It seems like there’s already a million articles out there about managing stress, but the payroll business is incredibly stressful; I figured one more wouldn’t hurt, especially after Year-End. As a senior manager at Payroll Tax Management, a wife and working mother, I have made it one of my life’s goals to maintain a good work/life balance. And it is not something that is attained and then you’re done — it requires constant upkeep. One of the main things that I do as my part of my constant quest for the perfect work/life balance is to manage my stress.
1. Exercise regularly. This is my number one… healthy mind and healthy body go hand-in-hand. Stressful times like year end can make up feel more tempted to eat things we shouldn’t. To make sure you don’t allow your comfort food to drag you down, make sure you get some regular exercise, especially during year-end. Your doctor will be pleased too.
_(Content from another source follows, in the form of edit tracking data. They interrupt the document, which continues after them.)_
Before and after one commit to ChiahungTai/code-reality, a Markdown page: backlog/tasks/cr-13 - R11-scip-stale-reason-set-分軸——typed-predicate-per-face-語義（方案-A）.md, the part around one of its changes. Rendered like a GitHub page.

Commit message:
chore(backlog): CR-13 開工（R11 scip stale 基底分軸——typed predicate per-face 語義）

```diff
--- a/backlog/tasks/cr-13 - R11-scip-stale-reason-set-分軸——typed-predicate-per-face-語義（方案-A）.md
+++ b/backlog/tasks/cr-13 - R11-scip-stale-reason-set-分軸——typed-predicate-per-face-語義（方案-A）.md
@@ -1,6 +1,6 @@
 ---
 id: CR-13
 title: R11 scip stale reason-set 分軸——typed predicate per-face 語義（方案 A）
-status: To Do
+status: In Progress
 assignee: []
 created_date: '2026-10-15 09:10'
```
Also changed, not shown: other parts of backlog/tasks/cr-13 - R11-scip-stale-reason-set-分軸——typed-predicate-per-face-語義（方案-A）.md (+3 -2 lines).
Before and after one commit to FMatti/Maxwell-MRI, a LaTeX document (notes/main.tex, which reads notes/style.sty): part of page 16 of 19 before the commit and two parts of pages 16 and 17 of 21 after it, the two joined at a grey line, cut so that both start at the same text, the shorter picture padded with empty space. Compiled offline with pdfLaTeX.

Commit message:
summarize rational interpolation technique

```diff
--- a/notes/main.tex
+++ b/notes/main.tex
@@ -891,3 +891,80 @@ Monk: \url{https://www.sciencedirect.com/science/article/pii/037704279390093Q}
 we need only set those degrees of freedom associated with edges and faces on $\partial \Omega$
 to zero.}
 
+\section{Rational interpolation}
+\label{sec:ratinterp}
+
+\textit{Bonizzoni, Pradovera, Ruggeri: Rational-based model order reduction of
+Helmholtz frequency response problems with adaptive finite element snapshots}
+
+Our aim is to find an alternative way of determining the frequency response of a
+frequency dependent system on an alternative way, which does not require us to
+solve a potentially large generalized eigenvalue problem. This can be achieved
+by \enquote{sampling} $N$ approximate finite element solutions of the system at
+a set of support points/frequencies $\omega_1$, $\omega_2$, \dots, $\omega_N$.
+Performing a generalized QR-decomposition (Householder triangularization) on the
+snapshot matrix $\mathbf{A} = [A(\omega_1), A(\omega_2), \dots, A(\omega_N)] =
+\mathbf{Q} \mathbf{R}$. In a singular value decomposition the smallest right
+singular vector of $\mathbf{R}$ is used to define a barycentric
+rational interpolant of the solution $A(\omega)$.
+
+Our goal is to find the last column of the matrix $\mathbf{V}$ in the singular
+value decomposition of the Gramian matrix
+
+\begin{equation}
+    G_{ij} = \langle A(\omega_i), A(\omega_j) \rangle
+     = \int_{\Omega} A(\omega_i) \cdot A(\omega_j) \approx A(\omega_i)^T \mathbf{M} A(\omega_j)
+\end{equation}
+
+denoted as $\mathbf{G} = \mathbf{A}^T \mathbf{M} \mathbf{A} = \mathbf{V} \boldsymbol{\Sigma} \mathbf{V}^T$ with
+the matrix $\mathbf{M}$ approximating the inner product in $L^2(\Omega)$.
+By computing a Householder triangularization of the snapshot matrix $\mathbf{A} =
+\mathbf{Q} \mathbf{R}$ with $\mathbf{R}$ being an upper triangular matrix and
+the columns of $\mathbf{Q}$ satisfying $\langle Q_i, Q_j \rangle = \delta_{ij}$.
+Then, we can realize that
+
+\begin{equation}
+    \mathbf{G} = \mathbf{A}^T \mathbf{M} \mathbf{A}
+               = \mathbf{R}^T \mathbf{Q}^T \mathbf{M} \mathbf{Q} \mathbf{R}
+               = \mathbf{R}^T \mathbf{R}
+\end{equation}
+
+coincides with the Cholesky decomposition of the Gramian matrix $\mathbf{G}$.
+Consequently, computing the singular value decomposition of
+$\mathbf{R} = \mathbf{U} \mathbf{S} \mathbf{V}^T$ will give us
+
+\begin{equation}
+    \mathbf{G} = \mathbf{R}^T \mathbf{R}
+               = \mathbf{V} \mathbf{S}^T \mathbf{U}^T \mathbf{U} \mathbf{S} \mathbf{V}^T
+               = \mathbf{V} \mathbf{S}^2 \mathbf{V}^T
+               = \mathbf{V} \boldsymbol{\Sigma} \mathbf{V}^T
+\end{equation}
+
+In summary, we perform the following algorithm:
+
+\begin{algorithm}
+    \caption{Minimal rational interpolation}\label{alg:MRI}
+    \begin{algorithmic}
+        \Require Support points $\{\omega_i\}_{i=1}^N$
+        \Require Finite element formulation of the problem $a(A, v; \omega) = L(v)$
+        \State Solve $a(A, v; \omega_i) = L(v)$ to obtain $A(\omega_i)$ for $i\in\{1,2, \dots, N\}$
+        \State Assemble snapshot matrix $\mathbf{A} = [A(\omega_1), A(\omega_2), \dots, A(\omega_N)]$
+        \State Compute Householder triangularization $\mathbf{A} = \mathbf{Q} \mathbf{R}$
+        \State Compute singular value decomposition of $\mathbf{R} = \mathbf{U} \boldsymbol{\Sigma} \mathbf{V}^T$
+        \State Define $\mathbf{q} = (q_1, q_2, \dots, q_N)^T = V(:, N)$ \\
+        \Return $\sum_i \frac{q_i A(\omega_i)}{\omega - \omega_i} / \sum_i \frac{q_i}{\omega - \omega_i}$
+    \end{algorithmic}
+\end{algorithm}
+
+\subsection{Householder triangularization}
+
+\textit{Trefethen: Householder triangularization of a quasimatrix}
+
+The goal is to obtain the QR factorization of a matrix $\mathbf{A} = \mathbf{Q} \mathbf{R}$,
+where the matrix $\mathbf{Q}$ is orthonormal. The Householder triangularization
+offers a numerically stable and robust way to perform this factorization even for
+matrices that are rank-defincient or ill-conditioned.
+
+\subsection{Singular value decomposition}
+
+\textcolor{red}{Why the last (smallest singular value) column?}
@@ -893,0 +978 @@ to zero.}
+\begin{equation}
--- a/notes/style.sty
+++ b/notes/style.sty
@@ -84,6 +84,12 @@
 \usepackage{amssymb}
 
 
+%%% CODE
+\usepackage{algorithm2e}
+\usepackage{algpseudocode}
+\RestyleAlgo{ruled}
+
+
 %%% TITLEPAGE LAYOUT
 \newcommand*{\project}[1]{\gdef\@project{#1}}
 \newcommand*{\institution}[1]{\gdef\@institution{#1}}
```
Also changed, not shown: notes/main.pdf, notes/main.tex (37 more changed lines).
2. Use your commute as decompression time. Both PTM and Cachet keep corporate headquarters in Southern California, notorious for crowded, smoggy freeways and equally obnoxious drivers. You can use a long commute to your advantage though, to put distance between you and your work day — both physically and mentally. Listen to loud music, books on tape, talk to a friend (hands-free), whatever it takes to get your head out of the work game.
3. If you have a stressful job, try to run a harmonious home. My home is my oasis!
4. Have a hobby. If you are a more well-rounded individual, you’re more likely to not get all wrapped up in all of the work drama. Be more than just your title!
5. Let it out. Actually, this should probably be my number one. Anyone who knows me well knows that I hold nothing in. It is well known that bottling up your emotions will only cause you emotional distress. Don’t freak out and throw tantrums all the time, but don’t be afraid to let people know how you feel.
Overall stress management techniques are all well and fine, but what to do when something is causing you stress or anxiety… right now?
1. Take a walk. If you can, physically remove yourself from the situation (politely though), and clear your head. A walk outside for a few moments will do wonders for your soul and possibly prevent you from saying something you later regret. If you can’t take a break or go outside, go get a drink of water.
2. Talk to a trusted colleague or mentor. Key words being “trusted” and “colleague/mentor” — the last thing you want is for your catharsis to make its way to an unintended party, and you certainly don’t want to complain to someone you supervise. Talking through your problem with the right person is great therapy.
3. Sleep on it. If possible, reconvene later when clearer heads may prevail.
Bottom line is to do what works for you. Please share your stress-busting techniques in the comments section below, I’m always looking for new ideas.